Stored data:
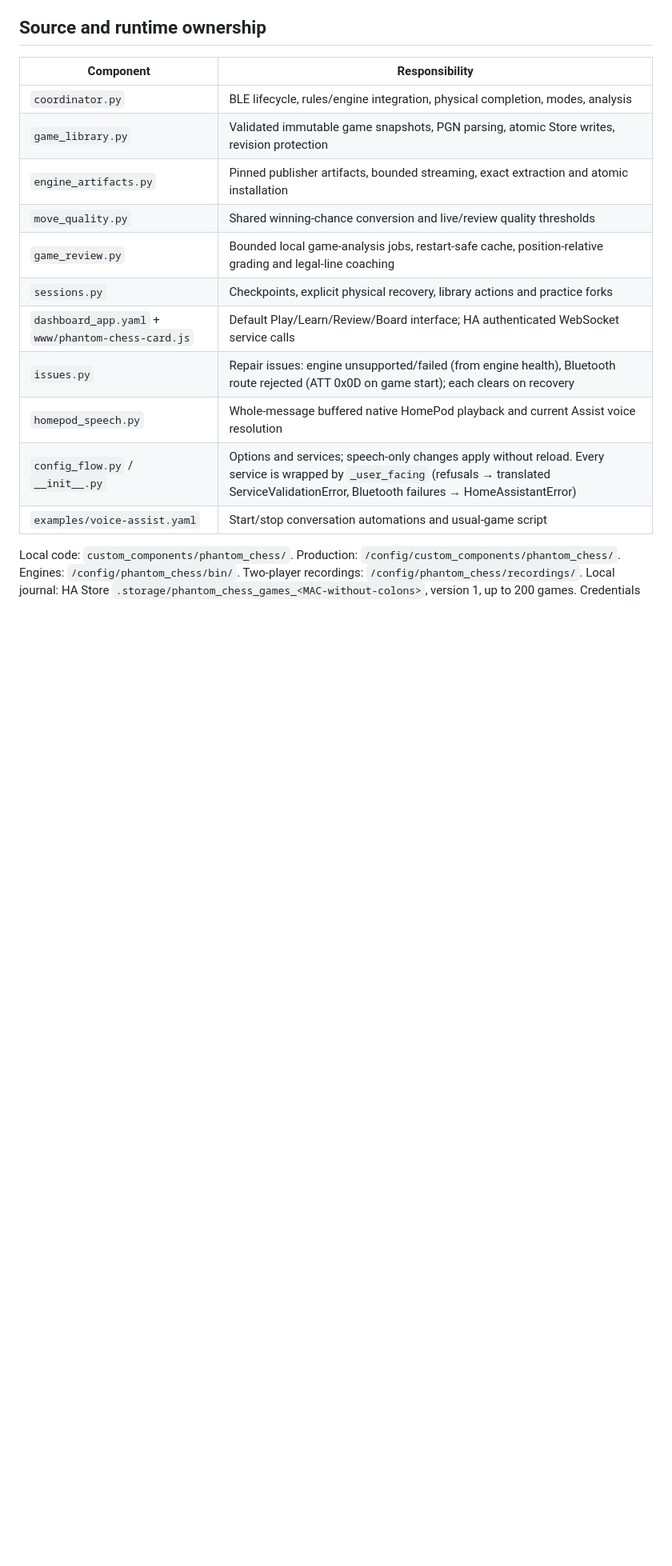
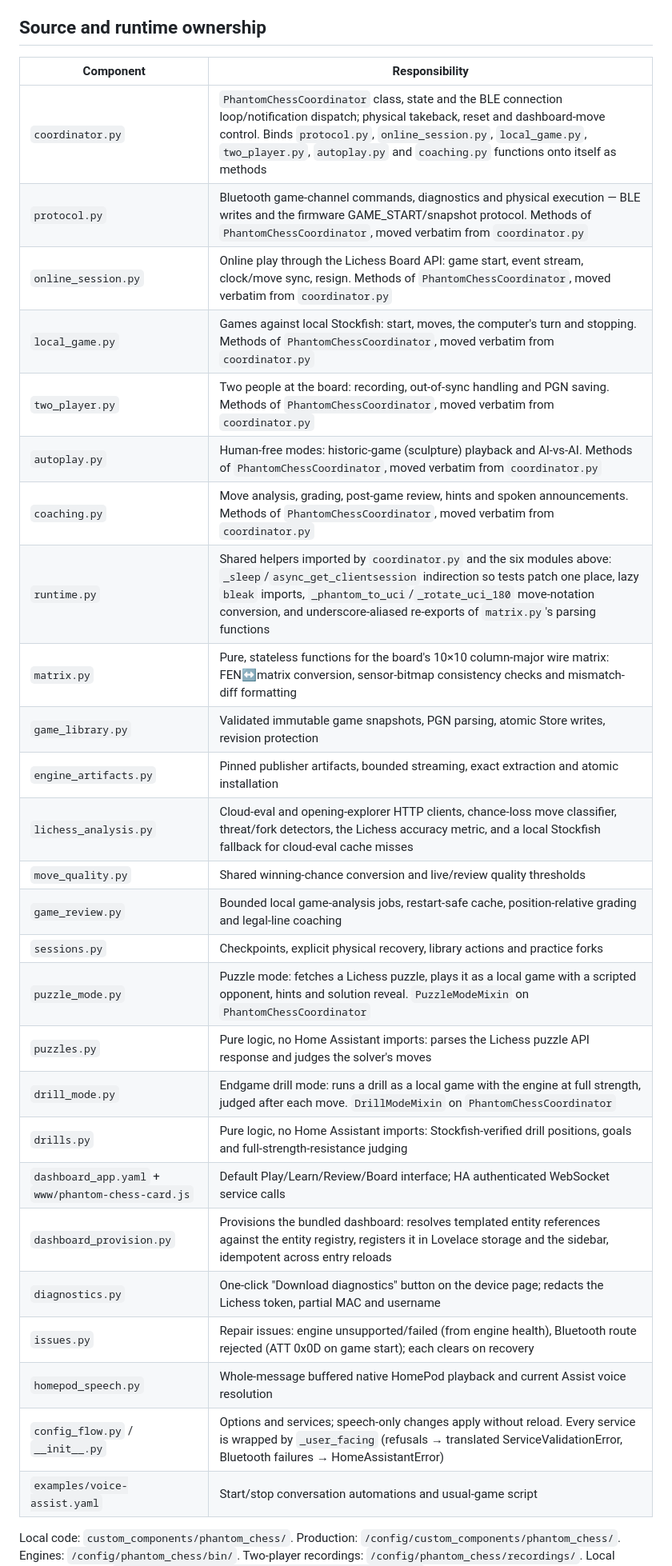
Before and after one commit to luketadams/phantom-chess-ha, a Markdown page: docs/ENGINEERING_REFERENCE.md, the part around one of its changes. Shown at 80% size. GitHub-like rendering; blank space fills up the shorter version.

Commit message:
Engineering reference: module table after the coordinator split
Co-Authored-By: Claude Opus 5.5 <noreply@anthropic.com>
Claude-Session: https://claude.ai/code/session_01Rpg2a4dDrEtyov8QdNkG6z

```diff
--- a/docs/ENGINEERING_REFERENCE.md
+++ b/docs/ENGINEERING_REFERENCE.md
@@ -34,13 +34,28 @@ Build 0.5.0b7 adds [pinned engine artifacts and preflight](ENGINE_ARTIFACTS.md),
 
 | Component | Responsibility |
 |---|---|
-| `coordinator.py` | BLE lifecycle, rules/engine integration, physical completion, modes, analysis |
+| `coordinator.py` | `PhantomChessCoordinator` class, state and the BLE connection loop/notification dispatch; physical takeback, reset and dashboard-move control. Binds `protocol.py`, `online_session.py`, `local_game.py`, `two_player.py`, `autoplay.py` and `coaching.py` functions onto itself as methods |
+| `protocol.py` | Bluetooth game-channel commands, diagnostics and physical execution — BLE writes and the firmware GAME_START/snapshot protocol. Methods of `PhantomChessCoordinator`, moved verbatim from `coordinator.py` |
+| `online_session.py` | Online play through the Lichess Board API: game start, event stream, clock/move sync, resign. Methods of `PhantomChessCoordinator`, moved verbatim from `coordinator.py` |
+| `local_game.py` | Games against local Stockfish: start, moves, the computer's turn and stopping. Methods of `PhantomChessCoordinator`, moved verbatim from `coordinator.py` |
+| `two_player.py` | Two people at the board: recording, out-of-sync handling and PGN saving. Methods of `PhantomChessCoordinator`, moved verbatim from `coordinator.py` |
+| `autoplay.py` | Human-free modes: historic-game (sculpture) playback and AI-vs-AI. Methods of `PhantomChessCoordinator`, moved verbatim from `coordinator.py` |
+| `coaching.py` | Move analysis, grading, post-game review, hints and spoken announcements. Methods of `PhantomChessCoordinator`, moved verbatim from `coordinator.py` |
+| `runtime.py` | Shared helpers imported by `coordinator.py` and the six modules above: `_sleep`/`async_get_clientsession` indirection so tests patch one place, lazy `bleak` imports, `_phantom_to_uci`/`_rotate_uci_180` move-notation conversion, and underscore-aliased re-exports of `matrix.py`'s parsing functions |
+| `matrix.py` | Pure, stateless functions for the board's 10×10 column-major wire matrix: FEN↔matrix conversion, sensor-bitmap consistency checks and mismatch-diff formatting |
 | `game_library.py` | Validated immutable game snapshots, PGN parsing, atomic Store writes, revision protection |
 | `engine_artifacts.py` | Pinned publisher artifacts, bounded streaming, exact extraction and atomic installation |
+| `lichess_analysis.py` | Cloud-eval and opening-explorer HTTP clients, chance-loss move classifier, threat/fork detectors, the Lichess accuracy metric, and a local Stockfish fallback for cloud-eval cache misses |
 | `move_quality.py` | Shared winning-chance conversion and live/review quality thresholds |
 | `game_review.py` | Bounded local game-analysis jobs, restart-safe cache, position-relative grading and legal-line coaching |
 | `sessions.py` | Checkpoints, explicit physical recovery, library actions and practice forks |
+| `puzzle_mode.py` | Puzzle mode: fetches a Lichess puzzle, plays it as a local game with a scripted opponent, hints and solution reveal. `PuzzleModeMixin` on `PhantomChessCoordinator` |
+| `puzzles.py` | Pure logic, no Home Assistant imports: parses the Lichess puzzle API response and judges the solver's moves |
+| `drill_mode.py` | Endgame drill mode: runs a drill as a local game with the engine at full strength, judged after each move. `DrillModeMixin` on `PhantomChessCoordinator` |
+| `drills.py` | Pure logic, no Home Assistant imports: Stockfish-verified drill positions, goals and full-strength-resistance judging |
 | `dashboard_app.yaml` + `www/phantom-chess-card.js` | Default Play/Learn/Review/Board interface; HA authenticated WebSocket service calls |
+| `dashboard_provision.py` | Provisions the bundled dashboard: resolves templated entity references against the entity registry, registers it in Lovelace storage and the sidebar, idempotent across entry reloads |
+| `diagnostics.py` | One-click "Download diagnostics" button on the device page; redacts the Lichess token, partial MAC and username |
 | `issues.py` | Repair issues: engine unsupported/failed (from engine health), Bluetooth route rejected (ATT 0x0D on game start); each clears on recovery |
 | `homepod_speech.py` | Whole-message buffered native HomePod playback and current Assist voice resolution |
 | `config_flow.py` / `__init__.py` | Options and services; speech-only changes apply without reload. Every service is wrapped by `_user_facing` (refusals → translated ServiceValidationError, Bluetooth failures → HomeAssistantError) |
```
Also changed, not shown: other parts of docs/ENGINEERING_REFERENCE.md (+1 -1 lines).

**What you have to do:** The answer is each line from the entries above in which the word "logic" occurs.

**Result below:**
+| `puzzles.py` | Pure logic, no Home Assistant imports: parses the Lichess puzzle API response and judges the solver's moves |
+| `drills.py` | Pure logic, no Home Assistant imports: Stockfish-verified drill positions, goals and full-strength-resistance judging |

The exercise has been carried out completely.